While community lockdowns have shuttered several businesses and resulted in loss of jobs, Filipinos were quick to pivot and became home-based online entrepreneurs. In a display of grit and resilience, from only 1,700 registered online businesses in the first quarter of the year, the figure ballooned to 75,000 as of September. 

Surprisingly, remittances from overseas Filipinos have continued to increase, surpassing last year’s pre-pandemic levels. The government has also committed to distribute P13 billion in cash aid to displaced formal sector workers and repatriated migrant workers as well as informal sector workers through an emergency employment program.

Image by Engin Akyurt from Pixabay

2. More thoughtful Christmas shopping

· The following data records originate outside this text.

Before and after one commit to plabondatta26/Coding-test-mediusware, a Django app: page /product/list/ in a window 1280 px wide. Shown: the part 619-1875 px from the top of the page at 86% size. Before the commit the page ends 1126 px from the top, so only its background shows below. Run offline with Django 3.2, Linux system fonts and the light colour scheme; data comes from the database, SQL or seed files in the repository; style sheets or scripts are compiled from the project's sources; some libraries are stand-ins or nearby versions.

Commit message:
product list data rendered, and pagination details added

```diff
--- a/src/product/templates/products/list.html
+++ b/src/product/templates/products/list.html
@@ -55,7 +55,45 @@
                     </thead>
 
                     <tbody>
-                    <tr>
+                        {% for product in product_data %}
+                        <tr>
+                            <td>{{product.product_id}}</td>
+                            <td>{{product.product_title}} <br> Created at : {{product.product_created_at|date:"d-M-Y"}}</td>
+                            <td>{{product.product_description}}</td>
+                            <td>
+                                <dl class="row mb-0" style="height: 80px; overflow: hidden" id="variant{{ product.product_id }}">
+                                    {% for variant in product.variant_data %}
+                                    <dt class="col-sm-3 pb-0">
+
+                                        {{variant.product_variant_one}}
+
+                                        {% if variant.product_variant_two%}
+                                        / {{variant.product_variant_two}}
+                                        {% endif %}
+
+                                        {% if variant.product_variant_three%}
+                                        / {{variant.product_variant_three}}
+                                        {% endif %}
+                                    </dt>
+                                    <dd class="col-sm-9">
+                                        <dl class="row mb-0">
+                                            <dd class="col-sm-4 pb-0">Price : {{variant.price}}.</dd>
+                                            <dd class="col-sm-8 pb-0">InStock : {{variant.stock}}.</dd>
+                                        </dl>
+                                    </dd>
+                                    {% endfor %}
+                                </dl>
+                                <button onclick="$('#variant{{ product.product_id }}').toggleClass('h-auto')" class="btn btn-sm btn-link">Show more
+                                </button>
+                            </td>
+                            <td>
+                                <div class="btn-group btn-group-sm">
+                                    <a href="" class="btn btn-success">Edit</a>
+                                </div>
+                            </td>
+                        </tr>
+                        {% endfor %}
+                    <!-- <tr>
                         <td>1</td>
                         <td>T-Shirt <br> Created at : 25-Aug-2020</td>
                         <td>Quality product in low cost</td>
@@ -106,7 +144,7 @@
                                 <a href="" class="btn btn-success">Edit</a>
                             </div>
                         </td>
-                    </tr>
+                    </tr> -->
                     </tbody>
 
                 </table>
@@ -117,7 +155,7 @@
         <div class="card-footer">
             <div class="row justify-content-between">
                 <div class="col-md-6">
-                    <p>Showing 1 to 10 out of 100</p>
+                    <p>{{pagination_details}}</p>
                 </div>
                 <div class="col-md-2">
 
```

Lining up Christmas stockings while saving a little for the uncertain times ahead is certainly a challenging task for most Filipinos. But recent market studies have shown that while the celebrations may be toned down, consumers remain ready to spend, especially for meaningful and pragmatic products or services.

People are giving gifts they buy more thought, according to Swasti Sarna, Pinterest insights manager. While holiday searches usually begin in the middle of the year, these started as early as April this year, or a month after the pandemic was declared.

Top searches in Pinterest were for “personalized Christmas gift ideas” and “sentimental gifts.” “People are just looking for something to look forward to. It’s a really tough time for everybody, but the holidays are always a really fun time and just spread a lot of cheer,” Sarna said.

3. Less store-bought, more homemade

Homemade gifts and home-cooked food will be common during the holiday season as consumers try to stretch their budget, global data analytics firm Nielsen said in a recent report.

What is essential is now also festive. Nielsen said the pandemic has redefined holiday spending and gift-giving etiquette. The list of recipients might also be considerably shorter to include only the people who truly matter and with whom we have meaningful relationships.

4. Safe and inclusive digital transactions

Digital payments and online platforms have become more ubiquitous during the lockdown. Shoppers now take home deliveries for granted, increasingly buying essentials and other goods online via shopping portals like Lazada, Shopee and MetroMart. What used to be a necessity in a time of quarantine has become a mainstay for shoppers, even after movements have loosened up in certain parts of the country.

According to the Bangko Sentral ng Pilipinas, there was a “growing preference for digital transactions” as these were viewed as safer and more convenient. The increase in digitization also promoted financial inclusion, the Central Bank said, especially for unbanked Filipinos who have become empowered with financial access.

Image by rawpixel.com
Image by rawpixel.com

5. Real estate as safe haven investments

Certain investments remain safe havens during uncertain times. The real estate sector, for example, continues to enjoy strong investor confidence and has been ranked as the third safest investment next only to gold and deposit certificates.

Real estate can be even more rewarding with a long investment horizon. In 1978, for example, Ayala Alabang property cost P230 per square meter (sqm), but values grew at a compounded annual growth rate (CAGR) of 16 to 17 percent through several recessions and recoveries. Today, that Ayala Alabang lot is worth up to P110,000 per sqm.

Avida Land has affordable, right-sized cuts with easy financing terms available. Avida’s developments in the provinces offer the best value for your long-term investment: consider Alviera in Pampanga and Nuvali in Laguna.

Filipinos may be celebrating Christmas differently this year, just as the rest of the world is adjusting to the unprecedented pace and scale of disruption brought about by the pandemic. A lot remain anxious and cautiously optimistic, but these only serve to highlight the truly important things and the truly relevant people in our lives.